DRSL is the Scheme Agent for TDR; this involves the managing, resolving and reporting on telecommunication consumer complaints nationwide. DRSL implemented the initial processes for the handling of TDR disputes and provides the front-end service for TDR with a nationwide team of complaint handlers.
DRSL also managed the design and content of the TDR brand and website. See www.tdr.org.nz
The Financial Dispute Resolution (FDR) scheme was established in October 2010. DRSL set up and operates the FDR service for the Ministry of Consumer Affairs. FDR works to resolve disputes between consumers and the members of the FDR scheme. It reports on issues such as complaint types, the number of complaints and identities systemic issues.
DRSL also managed the design and content of the FDR brand and website. See www.fdr.org.nz for more information.
We offer a range of consulting services designed to avoid, or minimise, the risk of disputes escalating. These may take the form of independent advice on issues management; facilitation of meetings of relevant experts; confidential employment issues resolution; or simply a knowledgeable sounding board.
DRSL will come in and examine existing dispute cases and give an independent assessment including projecting likely outcomes and recommending methods of getting agreement without escalation to court proceedings.
With the right business processes, issues can be resolved early or prevented entirely. We help clients put in place dispute prevention and resolution strategies, staff training programmes and reporting procedures.
- presentations on conflict management and dispute resolution
- interactive conflict management workshops for small groups
- one-on-one trouble shooting and problem solving advice
- access to information such as summaries of court decisions
- information on the dispute resolution process, and advice on how best to navigate it
- management information and analysis.
Our outstanding team—located throughout New Zealand—professionally administers disputes on behalf of government, legal and medical practitioners, advocates and support groups, and individuals. All our administrators have excellent communications and computer skills and routinely arrange meetings and hearings in 30 locations throughout the country.
We can provide informal advice and feedback on trends, and recommendations for preventing disputes or resolving them early, or we can provide formal written reports.

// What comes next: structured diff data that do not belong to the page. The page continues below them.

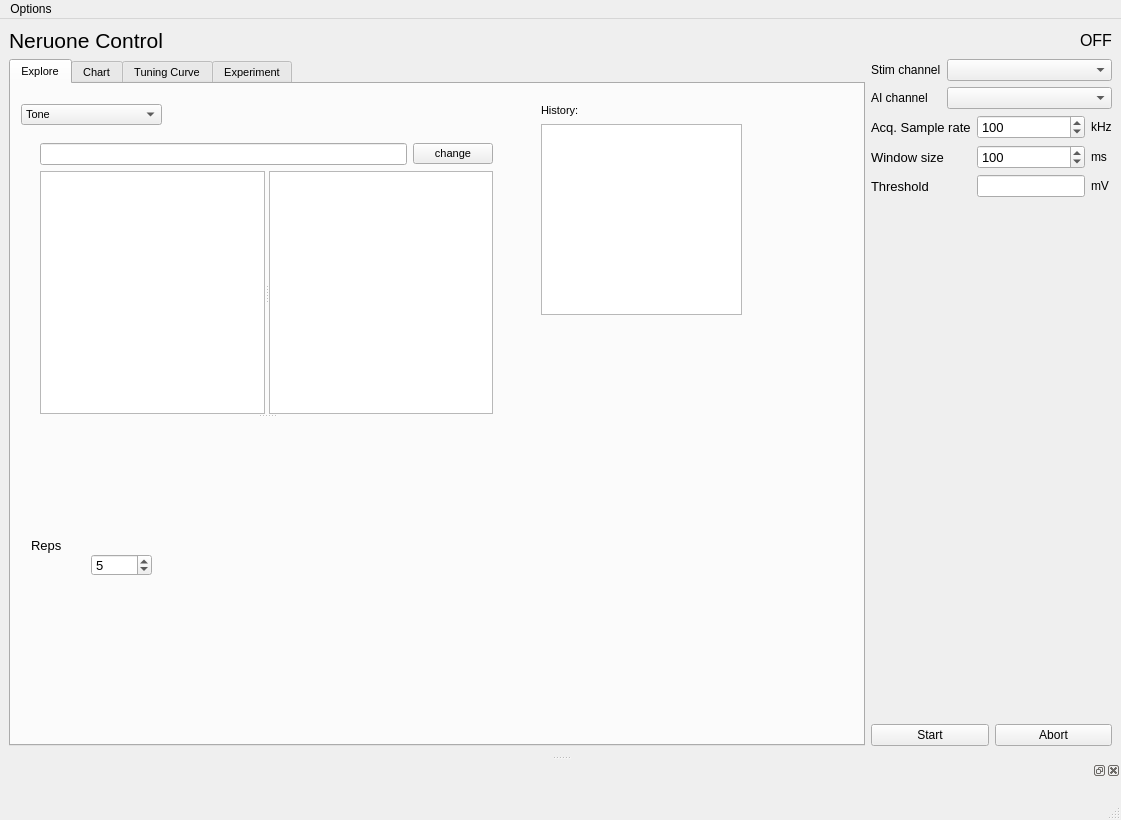
This is main/main_control.ui in portfors-lab/sparkle as Qt 5 draws it before an edit. The edited form follows.
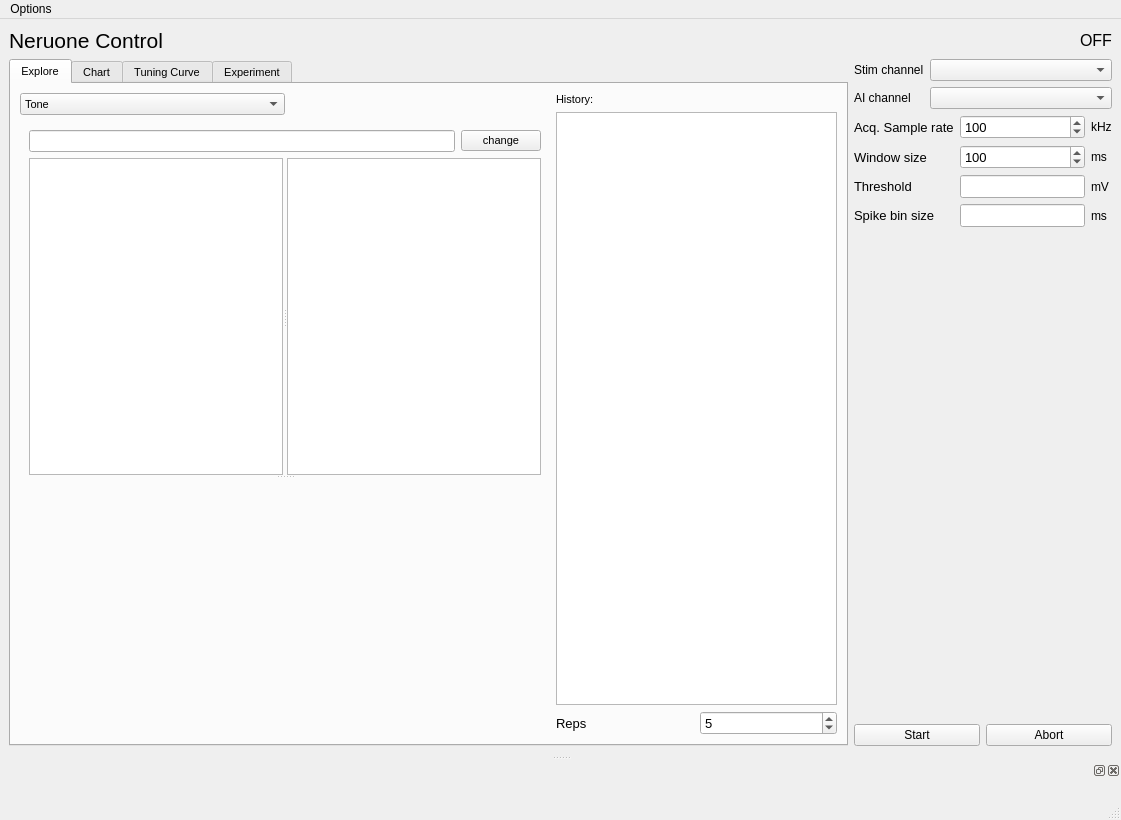
This is the edited form. The open tabs and pages were chosen to show the change. Custom widgets are drawn as their Qt base class.

Commit message: improved ui layout, saves more user inputs

The edit to the form file:
```diff
--- a/main/main_control.ui
+++ b/main/main_control.ui
@@ -76,14 +76,18 @@
          <attribute name="title">
           <string>Explore</string>
          </attribute>
+         <layout class="QHBoxLayout" name="horizontalLayout_7">
+          <item>
+           <layout class="QVBoxLayout" name="verticalLayout_9">
+            <item>
+             <layout class="QHBoxLayout" name="horizontalLayout_3">
+              <item>
          <widget class="QComboBox" name="explore_stim_type_cmbbx">
-          <property name="geometry">
-           <rect>
-            <x>10</x>
-            <y>20</y>
-            <width>141</width>
-            <height>21</height>
-           </rect>
+                <property name="sizePolicy">
+                 <sizepolicy hsizetype="Expanding" vsizetype="Fixed">
+                  <horstretch>0</horstretch>
+                  <verstretch>0</verstretch>
+                 </sizepolicy>
           </property>
           <item>
            <property name="text">
@@ -101,80 +105,24 @@
            </property>
           </item>
          </widget>
-         <widget class="QListWidget" name="listWidget_2">
-          <property name="geometry">
-           <rect>
-            <x>530</x>
-            <y>40</y>
-            <width>201</width>
-            <height>191</height>
-           </rect>
-          </property>
-         </widget>
-         <widget class="QLabel" name="label_4">
-          <property name="geometry">
-           <rect>
-            <x>530</x>
-            <y>20</y>
-            <width>46</width>
-            <height>13</height>
-           </rect>
-          </property>
-          <property name="text">
-           <string>History:</string>
-          </property>
-         </widget>
-         <widget class="QLabel" name="label_39">
-          <property name="geometry">
-           <rect>
-            <x>20</x>
-            <y>450</y>
-            <width>41</width>
-            <height>22</height>
-           </rect>
-          </property>
-          <property name="font">
-           <font>
-            <pointsize>10</pointsize>
-           </font>
-          </property>
-          <property name="text">
-           <string>Reps</string>
-          </property>
-         </widget>
-         <widget class="QSpinBox" name="nreps_spnbx_2">
-          <property name="geometry">
-           <rect>
-            <x>80</x>
-            <y>470</y>
-            <width>61</width>
-            <height>22</height>
-           </rect>
-          </property>
-          <property name="font">
-           <font>
-            <pointsize>10</pointsize>
-           </font>
-          </property>
-          <property name="minimum">
-           <number>0</number>
-          </property>
-          <property name="maximum">
-           <number>100</number>
-          </property>
-          <property name="value">
-           <number>5</number>
-          </property>
-         </widget>
+              </item>
+              <item>
+               <spacer name="horizontalSpacer_2">
+                <property name="orientation">
+                 <enum>Qt::Horizontal</enum>
+                </property>
+                <property name="sizeHint" stdset="0">
+                 <size>
+                  <width>40</width>
+                  <height>20</height>
+                 </size>
+                </property>
+               </spacer>
+              </item>
+             </layout>
+            </item>
+            <item>
          <widget class="QStackedWidget" name="stackedWidget">
-          <property name="geometry">
-           <rect>
-            <x>20</x>
-            <y>50</y>
-            <width>471</width>
-            <height>331</height>
-           </rect>
-          </property>
           <property name="currentIndex">
            <number>0</number>
           </property>
@@ -789,21 +737,86 @@
                 <enum>Qt::Horizontal</enum>
                </property>
                <widget class="QTreeView" name="filetree_view"/>
-               <widget class="QListView" name="filelist_view"/>
-              </widget>
-              <widget class="ImageWidget" name="spec_preview" native="true"/>
-             </widget>
+                   <widget class="QListView" name="filelist_view">
+                    <property name="sizePolicy">
+                     <sizepolicy hsizetype="Expanding" vsizetype="Expanding">
+                      <horstretch>0</horstretch>
+                      <verstretch>0</verstretch>
+                     </sizepolicy>
+                    </property>
+                   </widget>
+                  </widget>
+                  <widget class="ImageWidget" name="spec_preview" native="true">
+                   <property name="sizePolicy">
+                    <sizepolicy hsizetype="Preferred" vsizetype="Expanding">
+                     <horstretch>0</horstretch>
+                     <verstretch>0</verstretch>
+                    </sizepolicy>
+                   </property>
+                   <property name="minimumSize">
+                    <size>
+                     <width>0</width>
+                     <height>150</height>
+                    </size>
+                   </property>
+                  </widget>
+                 </widget>
             </item>
            </layout>
           </widget>
          </widget>
-         <zorder>explore_stim_type_cmbbx</zorder>
-         <zorder>listWidget_2</zorder>
-         <zorder>label_4</zorder>
-         <zorder>label_39</zorder>
-         <zorder>nreps_spnbx_2</zorder>
-         <zorder>stackedWidget</zorder>
-         <zorder></zorder>
+            </item>
+           </layout>
+          </item>
+          <item>
+           <layout class="QVBoxLayout" name="verticalLayout_8">
+            <item>
+             <widget class="QLabel" name="label_4">
+              <property name="text">
+               <string>History:</string>
+              </property>
+             </widget>
+            </item>
+            <item>
+             <widget class="QListWidget" name="listWidget_2"/>
+            </item>
+            <item>
+             <layout class="QGridLayout" name="gridLayout_7">
+              <item row="0" column="0">
+               <widget class="QLabel" name="label_39">
+                <property name="font">
+                 <font>
+                  <pointsize>10</pointsize>
+                 </font>
+                </property>
+                <property name="text">
+                 <string>Reps</string>
+                </property>
+               </widget>
+              </item>
+              <item row="0" column="1">
+               <widget class="QSpinBox" name="nreps_spnbx_2">
+                <property name="font">
+                 <font>
+                  <pointsize>10</pointsize>
+                 </font>
+                </property>
+                <property name="minimum">
+                 <number>0</number>
+                </property>
+                <property name="maximum">
+                 <number>100</number>
+                </property>
+                <property name="value">
+                 <number>5</number>
+                </property>
+               </widget>
+              </item>
+             </layout>
+            </item>
+           </layout>
+          </item>
+         </layout>
         </widget>
         <widget class="QWidget" name="tab_chart">
          <attribute name="title">
@@ -1504,6 +1517,45 @@
               <verstretch>0</verstretch>
              </sizepolicy>
             </property>
+            <property name="font">
+             <font>
+              <pointsize>10</pointsize>
+             </font>
+            </property>
+           </widget>
+          </item>
+          <item row="3" column="0">
+           <widget class="QLabel" name="label_43">
+            <property name="font">
+             <font>
+              <pointsize>10</pointsize>
+             </font>
+            </property>
+            <property name="text">
+             <string>Spike bin size</string>
+            </property>
+           </widget>
+          </item>
+          <item row="3" column="1">
+           <widget class="QLineEdit" name="binsz_lnedt">
+            <property name="sizePolicy">
+             <sizepolicy hsizetype="Fixed" vsizetype="Fixed">
+              <horstretch>0</horstretch>
+              <verstretch>0</verstretch>
+             </sizepolicy>
+            </property>
+            <property name="font">
+             <font>
+              <pointsize>10</pointsize>
+             </font>
+            </property>
+           </widget>
+          </item>
+          <item row="3" column="2">
+           <widget class="QLabel" name="tunit_lbl0">
+            <property name="text">
+             <string>ms</string>
+            </property>
            </widget>
           </item>
          </layout>
```
Left out of the diff: 61 changed lines with no effect on the pictures. Lines whose indentation alone changed are shown as unchanged. The commit also changes 6 other files.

Adjudication is a process where disputing parties agree to have an independent assessment and decision made about their dispute.

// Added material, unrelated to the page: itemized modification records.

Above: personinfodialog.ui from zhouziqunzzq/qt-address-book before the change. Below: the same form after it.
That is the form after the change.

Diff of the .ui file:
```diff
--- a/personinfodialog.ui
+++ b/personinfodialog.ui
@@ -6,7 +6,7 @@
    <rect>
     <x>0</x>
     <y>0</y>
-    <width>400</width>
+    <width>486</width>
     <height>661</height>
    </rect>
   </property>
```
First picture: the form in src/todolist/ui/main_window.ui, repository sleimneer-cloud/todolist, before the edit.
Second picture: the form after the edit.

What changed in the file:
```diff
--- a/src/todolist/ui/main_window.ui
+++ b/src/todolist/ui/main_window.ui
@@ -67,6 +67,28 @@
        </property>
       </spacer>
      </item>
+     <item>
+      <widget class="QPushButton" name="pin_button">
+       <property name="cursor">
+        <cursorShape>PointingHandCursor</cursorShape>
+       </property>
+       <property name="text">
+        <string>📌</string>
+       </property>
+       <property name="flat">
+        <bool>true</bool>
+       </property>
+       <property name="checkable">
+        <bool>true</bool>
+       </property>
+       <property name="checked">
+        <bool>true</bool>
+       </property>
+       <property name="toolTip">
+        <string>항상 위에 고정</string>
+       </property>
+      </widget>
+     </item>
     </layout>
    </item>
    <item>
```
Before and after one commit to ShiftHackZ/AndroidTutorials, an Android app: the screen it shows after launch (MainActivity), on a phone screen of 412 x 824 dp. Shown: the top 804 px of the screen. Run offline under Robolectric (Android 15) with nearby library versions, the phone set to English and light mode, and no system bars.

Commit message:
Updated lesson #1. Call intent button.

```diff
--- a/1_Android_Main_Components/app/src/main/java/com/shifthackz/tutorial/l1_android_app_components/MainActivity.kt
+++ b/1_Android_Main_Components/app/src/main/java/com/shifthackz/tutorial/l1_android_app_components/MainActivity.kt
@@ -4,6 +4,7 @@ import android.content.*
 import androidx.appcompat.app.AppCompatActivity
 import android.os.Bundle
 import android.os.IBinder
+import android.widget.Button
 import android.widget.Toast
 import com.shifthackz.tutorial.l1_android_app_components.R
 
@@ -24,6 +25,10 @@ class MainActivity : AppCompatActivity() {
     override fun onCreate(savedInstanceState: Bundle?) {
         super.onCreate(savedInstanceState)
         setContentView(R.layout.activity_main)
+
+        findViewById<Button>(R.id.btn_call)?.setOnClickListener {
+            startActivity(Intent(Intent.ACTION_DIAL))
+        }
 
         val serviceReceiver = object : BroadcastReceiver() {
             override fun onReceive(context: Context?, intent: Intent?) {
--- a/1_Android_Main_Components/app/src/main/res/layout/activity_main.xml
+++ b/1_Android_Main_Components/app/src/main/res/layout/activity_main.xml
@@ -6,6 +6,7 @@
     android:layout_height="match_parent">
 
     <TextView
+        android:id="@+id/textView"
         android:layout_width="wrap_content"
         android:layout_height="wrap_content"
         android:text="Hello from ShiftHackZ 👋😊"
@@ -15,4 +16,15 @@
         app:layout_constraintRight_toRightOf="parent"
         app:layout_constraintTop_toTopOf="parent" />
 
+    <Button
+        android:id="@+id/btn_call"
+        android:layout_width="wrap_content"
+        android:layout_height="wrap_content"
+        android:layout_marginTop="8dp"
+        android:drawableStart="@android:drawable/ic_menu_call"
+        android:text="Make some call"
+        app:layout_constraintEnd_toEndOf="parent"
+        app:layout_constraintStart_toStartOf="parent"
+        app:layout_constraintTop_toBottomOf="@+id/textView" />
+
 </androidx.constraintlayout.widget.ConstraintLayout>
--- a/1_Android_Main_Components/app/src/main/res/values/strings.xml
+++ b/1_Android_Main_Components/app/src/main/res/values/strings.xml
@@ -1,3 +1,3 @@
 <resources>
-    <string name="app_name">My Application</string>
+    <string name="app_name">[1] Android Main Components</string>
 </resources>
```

DRSL provides professional, independent adjudicators and arbitrators who are skilled in advanced legal and statutory interpretation, analysis and reasoning. Our adjudicators will assess the dispute and deliver a fully reasoned written decision.
We provide an independent review service for people who are unhappy about decisions made by New Zealand's Accident Compensation Corporation (ACC). Our experienced reviewers deliver binding decisions based on a thorough assessment of all the evidence presented.